In an effort to share some of the FutureAir team’s favorites with you, we are launching an ongoing series to reveal our recommendations on noteworthy, impactful and important reads.
The first is a brilliant, honest and powerful book This Changes Everything by Naomi Klein, author of the international bestseller The Shock Doctrine. Let me start with this caveat: it is heavy, intense reading but well worth the effort.
“Underneath all of this is the real truth we have been avoiding: climate change isn’t an “issue” to add to the list of things to worry about, next to health care and taxes. It is a civilizational wake-up call. A powerful message–spoke in the language of fires, floods, droughts, and extinctions–telling us that we need an entirely new economic model and a new way of sharing this planet. Telling us that we need to evolve.”
The introduction alone is a wake-up call but Klein delivers the details, for both problems and solutions –her own personal why, when, where and how. All backed up with well-researched facts and figures, and articulately communicated.
Here are a few points that particularly surprised me:
- The US has been the worst barrier to climate progress.
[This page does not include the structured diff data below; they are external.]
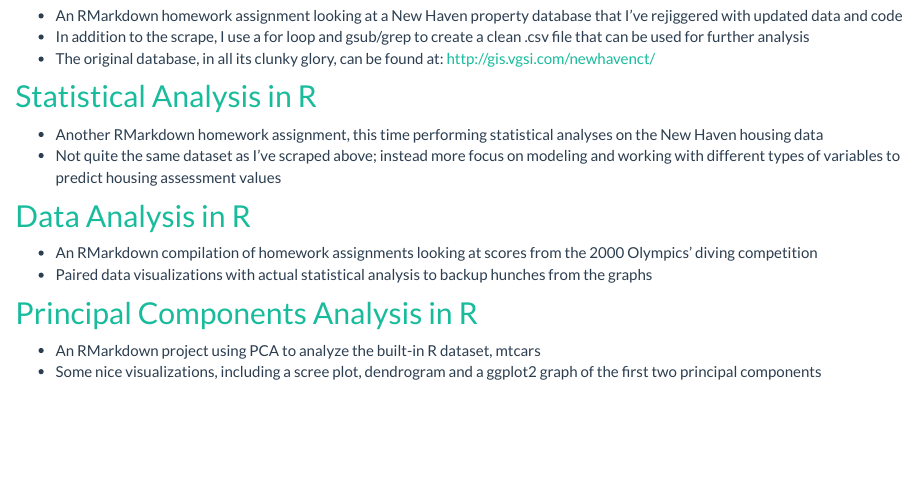
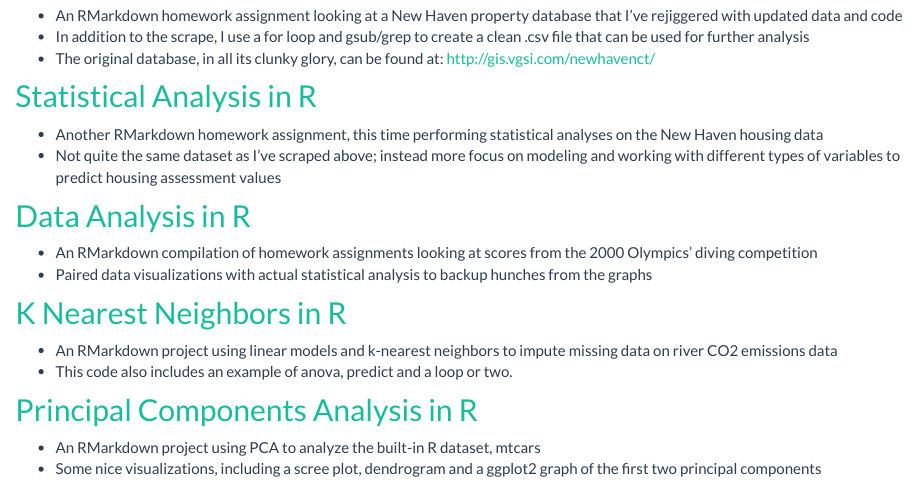
Before and after one commit to KatDevlin/KatDevlin.github.io, an R Markdown document (projects.Rmd): the page in a window 1100 px wide, from 460 px down. The pictures show the output file projects.html that the author committed with the source, opened offline; library style sheets and scripts come from the installed R packages.

Commit message:
Add k-nearest neighbors

```diff
--- a/projects.Rmd
+++ b/projects.Rmd
@@ -30,6 +30,11 @@ Here is a sampling of my data projects, both from my academic coursework and per
 - An RMarkdown compilation of homework assignments looking at scores from the 2000 Olympics' diving competition
 - Paired data visualizations with actual statistical analysis to backup hunches from the graphs
 
+## [K Nearest Neighbors in R](https://katdevlin.github.io/k_nearest_rivers/)
+
+- An RMarkdown project using linear models and k-nearest neighbors to impute missing data on river CO2 emissions data
+- This code also includes an example of anova, predict and a loop or two.
+
 ## [Principal Components Analysis in R](https://katdevlin.github.io/PCA_cars/)
 
 - An RMarkdown project using PCA to analyze the built-in R dataset, mtcars
```
Also changed, not shown: projects.html.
In much the same way that financial institutions and big tobacco corporations used big money to stall the reforms needed, big oil interests have followed the same path, sowing doubt to sustain corporate profits.
- ExxonMobil holds the record for the highest corporate profits of any US Corporation, but the costs of cleaning the mess they make is still on US tax payers, while they continue receiving government subsidies.
- ExxonMobil’s excessive carbon emissions can also be attributed to the permanent harm exacted on our wildlife – the mass extinction of 40% of our nature’s species.
- Organizations like the Nature Conservancy, WWF and Conservation International have strong ties with the fossil fuel industries (i.e. receiving funding from oil and gas companies).
And there are so much more. You need to read the book!
On the solution side, there is of course, the potential of expanding energy production from renewable sources such as wind and solar. Ultimately, Klein believes that reviving a massive grass roots movement is the route to taking on powerful polluters. That we need a “systems change, not a climate change.”
I wholeheartedly agree.